=== Activity ===
Reproduce every line in the listing that contains the word "items".

=== Recorded data ===
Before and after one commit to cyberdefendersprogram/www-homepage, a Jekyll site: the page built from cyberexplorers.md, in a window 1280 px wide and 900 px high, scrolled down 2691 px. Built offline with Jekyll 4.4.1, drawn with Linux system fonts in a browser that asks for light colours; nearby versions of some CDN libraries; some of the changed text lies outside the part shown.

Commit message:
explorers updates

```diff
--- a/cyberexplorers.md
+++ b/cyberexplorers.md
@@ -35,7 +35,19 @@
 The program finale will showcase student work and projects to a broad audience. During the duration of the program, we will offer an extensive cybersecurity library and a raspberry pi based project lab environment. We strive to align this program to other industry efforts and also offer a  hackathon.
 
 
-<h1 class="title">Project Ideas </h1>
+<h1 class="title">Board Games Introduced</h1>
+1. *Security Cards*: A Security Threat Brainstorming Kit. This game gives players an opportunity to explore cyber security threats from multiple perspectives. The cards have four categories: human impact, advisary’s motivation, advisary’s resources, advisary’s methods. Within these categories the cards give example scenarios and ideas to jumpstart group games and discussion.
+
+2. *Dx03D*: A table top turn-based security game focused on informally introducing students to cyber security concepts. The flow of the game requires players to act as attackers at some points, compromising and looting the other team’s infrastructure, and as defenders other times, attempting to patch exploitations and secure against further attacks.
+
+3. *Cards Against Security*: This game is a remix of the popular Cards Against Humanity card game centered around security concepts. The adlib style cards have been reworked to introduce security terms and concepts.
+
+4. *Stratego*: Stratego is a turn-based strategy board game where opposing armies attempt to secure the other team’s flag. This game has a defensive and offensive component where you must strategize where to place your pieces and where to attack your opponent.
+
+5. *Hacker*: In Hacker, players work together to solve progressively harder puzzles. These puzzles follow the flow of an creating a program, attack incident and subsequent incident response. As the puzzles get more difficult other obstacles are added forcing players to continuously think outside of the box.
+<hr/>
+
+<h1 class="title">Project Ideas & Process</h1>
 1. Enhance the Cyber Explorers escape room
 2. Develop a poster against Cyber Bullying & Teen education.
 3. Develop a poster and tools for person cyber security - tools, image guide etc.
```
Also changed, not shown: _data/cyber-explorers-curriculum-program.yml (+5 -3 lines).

==

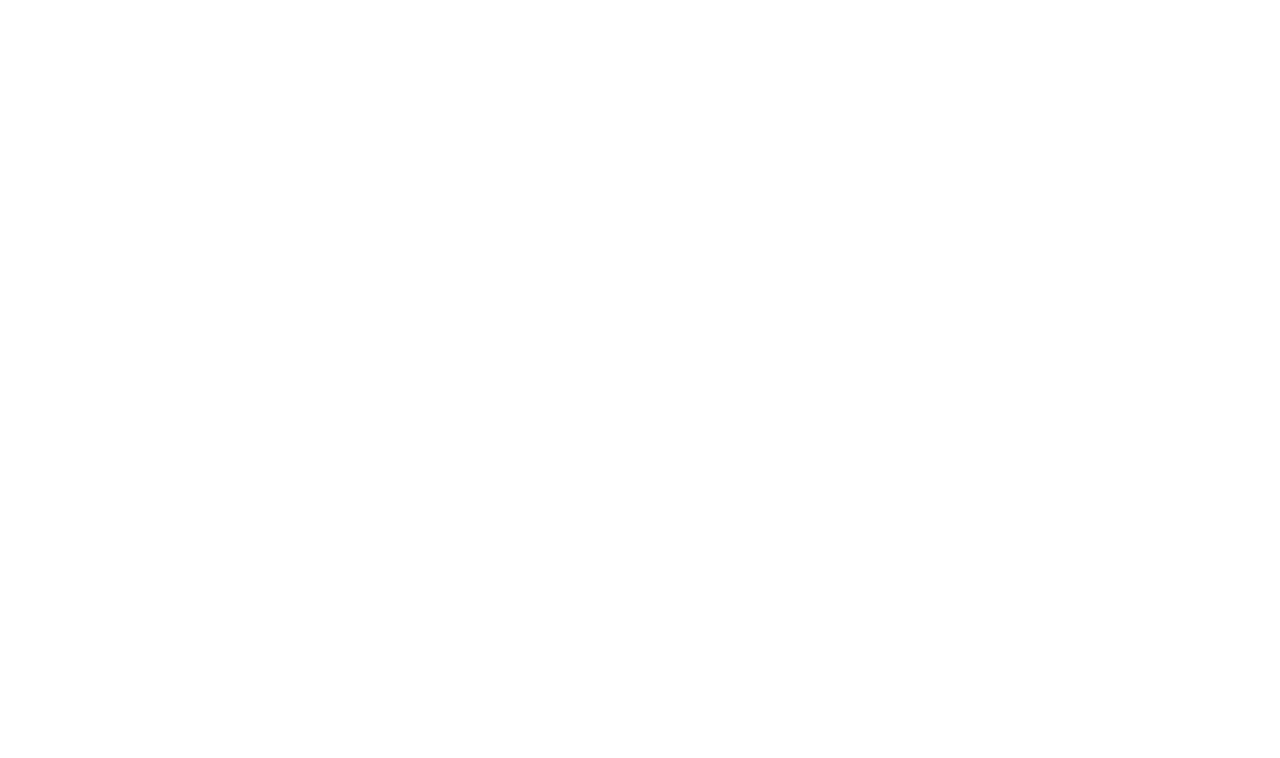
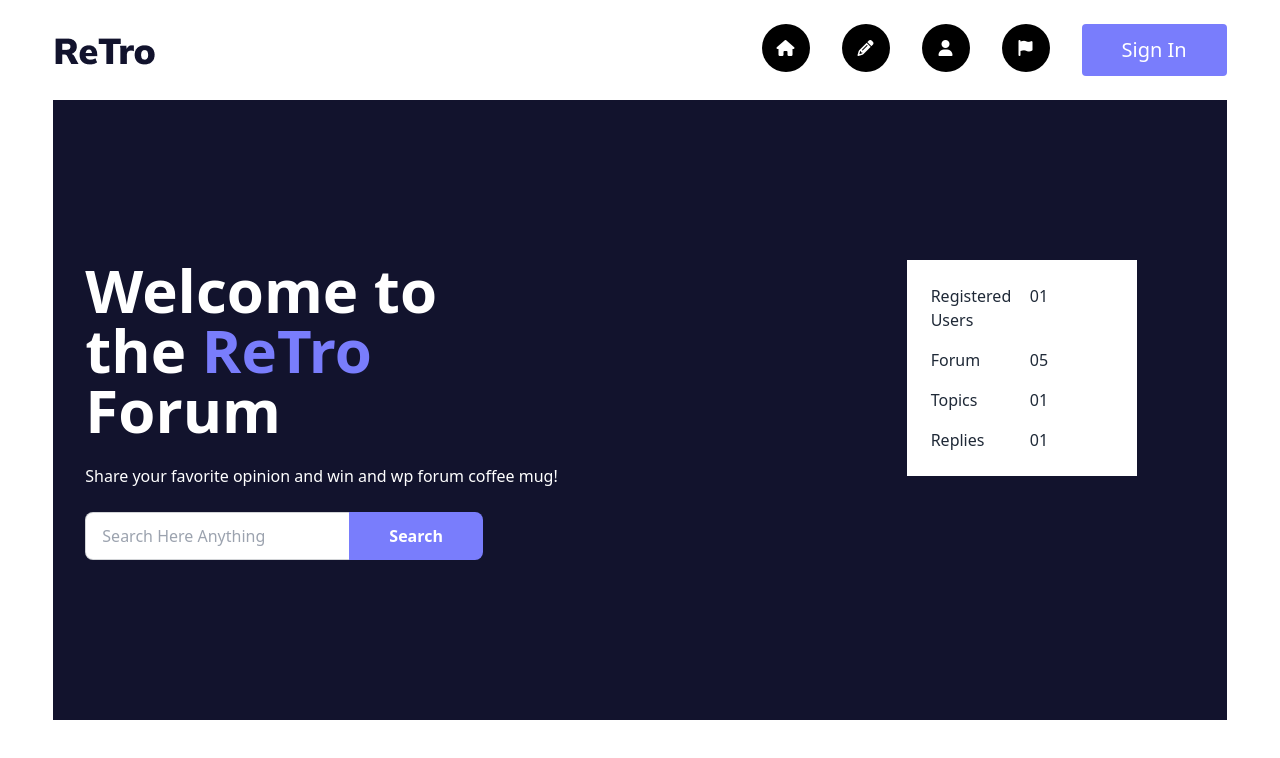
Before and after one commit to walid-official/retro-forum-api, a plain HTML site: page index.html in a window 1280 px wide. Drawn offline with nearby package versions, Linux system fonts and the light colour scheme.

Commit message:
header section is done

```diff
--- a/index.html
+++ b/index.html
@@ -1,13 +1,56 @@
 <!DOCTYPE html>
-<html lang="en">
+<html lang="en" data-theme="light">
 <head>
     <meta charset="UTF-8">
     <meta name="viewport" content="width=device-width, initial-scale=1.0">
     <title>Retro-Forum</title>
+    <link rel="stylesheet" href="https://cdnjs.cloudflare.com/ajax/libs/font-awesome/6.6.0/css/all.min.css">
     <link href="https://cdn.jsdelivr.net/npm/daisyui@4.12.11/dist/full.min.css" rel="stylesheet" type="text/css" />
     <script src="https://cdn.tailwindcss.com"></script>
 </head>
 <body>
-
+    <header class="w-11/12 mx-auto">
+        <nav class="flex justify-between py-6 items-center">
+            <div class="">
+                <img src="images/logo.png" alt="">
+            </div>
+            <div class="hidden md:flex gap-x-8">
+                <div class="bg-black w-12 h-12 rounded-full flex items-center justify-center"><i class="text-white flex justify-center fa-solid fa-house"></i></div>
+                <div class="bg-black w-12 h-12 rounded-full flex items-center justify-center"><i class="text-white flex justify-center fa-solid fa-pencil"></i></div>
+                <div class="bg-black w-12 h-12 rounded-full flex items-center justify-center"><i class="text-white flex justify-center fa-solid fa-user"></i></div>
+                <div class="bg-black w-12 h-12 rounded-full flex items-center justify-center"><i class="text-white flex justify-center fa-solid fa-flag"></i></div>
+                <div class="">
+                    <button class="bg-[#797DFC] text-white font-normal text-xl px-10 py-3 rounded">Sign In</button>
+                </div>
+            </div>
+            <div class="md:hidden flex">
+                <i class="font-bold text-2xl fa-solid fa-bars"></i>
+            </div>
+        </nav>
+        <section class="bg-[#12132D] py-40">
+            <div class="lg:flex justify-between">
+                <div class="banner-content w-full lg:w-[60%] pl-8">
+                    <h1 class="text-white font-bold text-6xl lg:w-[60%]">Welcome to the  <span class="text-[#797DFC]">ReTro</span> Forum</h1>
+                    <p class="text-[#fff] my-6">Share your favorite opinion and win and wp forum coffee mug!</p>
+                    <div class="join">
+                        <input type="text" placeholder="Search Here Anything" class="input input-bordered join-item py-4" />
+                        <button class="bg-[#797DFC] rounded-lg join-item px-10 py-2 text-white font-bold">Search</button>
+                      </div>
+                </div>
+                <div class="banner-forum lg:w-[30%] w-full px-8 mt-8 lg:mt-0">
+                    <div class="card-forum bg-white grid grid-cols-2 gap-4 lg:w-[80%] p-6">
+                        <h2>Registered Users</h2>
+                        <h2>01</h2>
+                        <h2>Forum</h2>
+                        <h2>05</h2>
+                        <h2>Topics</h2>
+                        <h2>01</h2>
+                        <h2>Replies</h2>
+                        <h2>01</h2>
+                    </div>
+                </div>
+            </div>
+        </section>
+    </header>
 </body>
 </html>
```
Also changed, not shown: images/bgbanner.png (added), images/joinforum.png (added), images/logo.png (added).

==

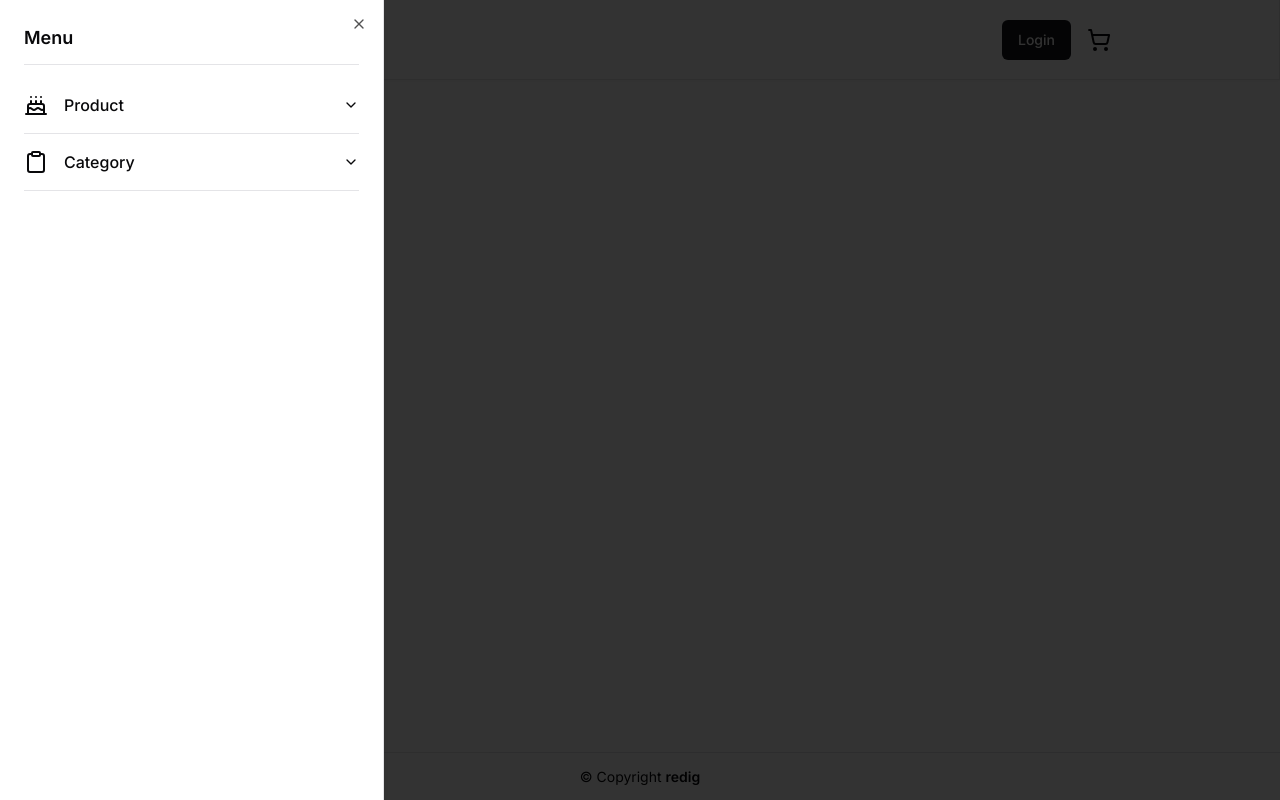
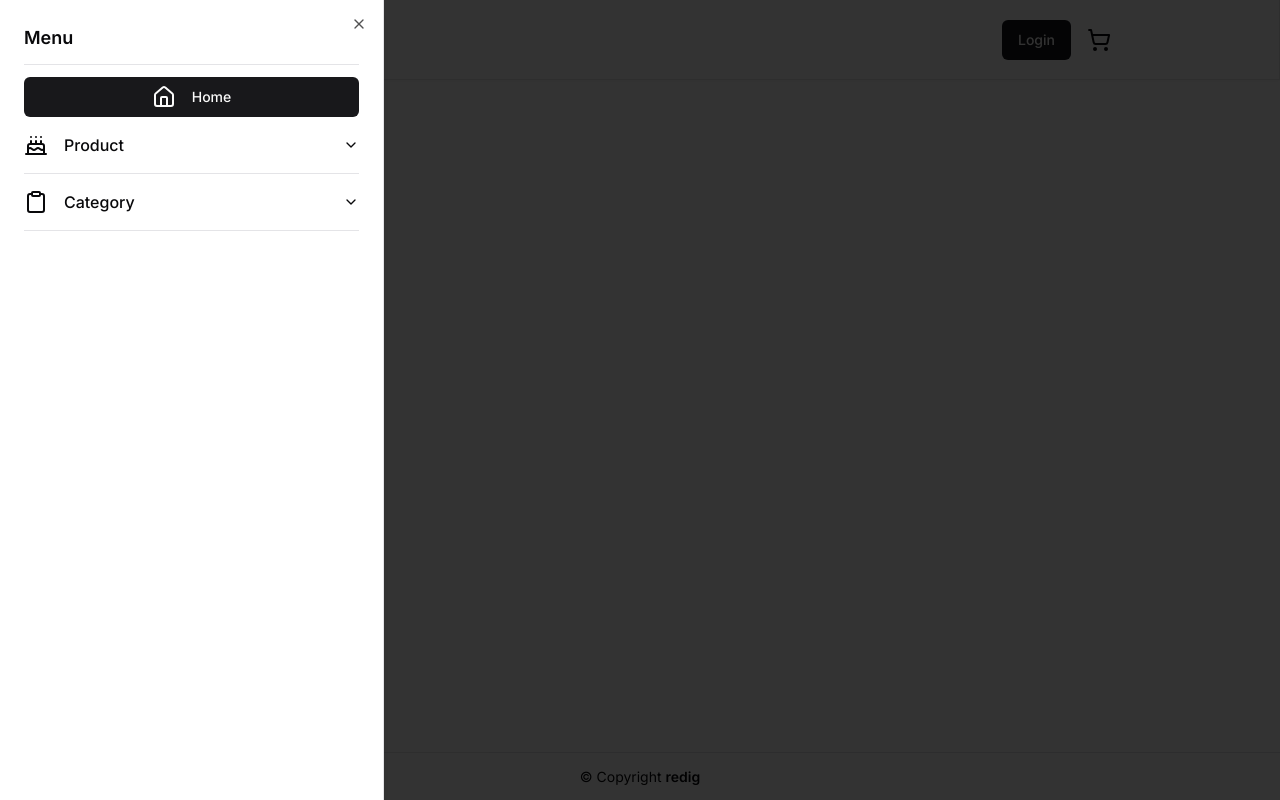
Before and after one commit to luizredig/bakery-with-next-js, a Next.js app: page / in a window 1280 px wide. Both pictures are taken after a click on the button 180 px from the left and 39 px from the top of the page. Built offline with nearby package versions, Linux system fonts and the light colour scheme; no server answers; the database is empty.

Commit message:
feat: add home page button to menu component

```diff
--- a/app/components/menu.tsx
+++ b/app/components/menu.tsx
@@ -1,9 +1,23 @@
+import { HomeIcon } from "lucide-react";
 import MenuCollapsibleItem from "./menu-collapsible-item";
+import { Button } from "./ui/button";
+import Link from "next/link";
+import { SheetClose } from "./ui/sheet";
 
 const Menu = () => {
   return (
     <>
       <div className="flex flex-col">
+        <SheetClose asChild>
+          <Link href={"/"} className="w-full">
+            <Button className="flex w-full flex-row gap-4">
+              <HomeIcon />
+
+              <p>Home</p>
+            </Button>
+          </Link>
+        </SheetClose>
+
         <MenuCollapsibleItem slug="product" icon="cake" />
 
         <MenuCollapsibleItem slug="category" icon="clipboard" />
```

=== Your response ===
+        <nav class="flex justify-between py-6 items-center">
+                <div class="bg-black w-12 h-12 rounded-full flex items-center justify-center"><i class="text-white flex justify-center fa-solid fa-house"></i></div>
+                <div class="bg-black w-12 h-12 rounded-full flex items-center justify-center"><i class="text-white flex justify-center fa-solid fa-pencil"></i></div>
+                <div class="bg-black w-12 h-12 rounded-full flex items-center justify-center"><i class="text-white flex justify-center fa-solid fa-user"></i></div>
+                <div class="bg-black w-12 h-12 rounded-full flex items-center justify-center"><i class="text-white flex justify-center fa-solid fa-flag"></i></div>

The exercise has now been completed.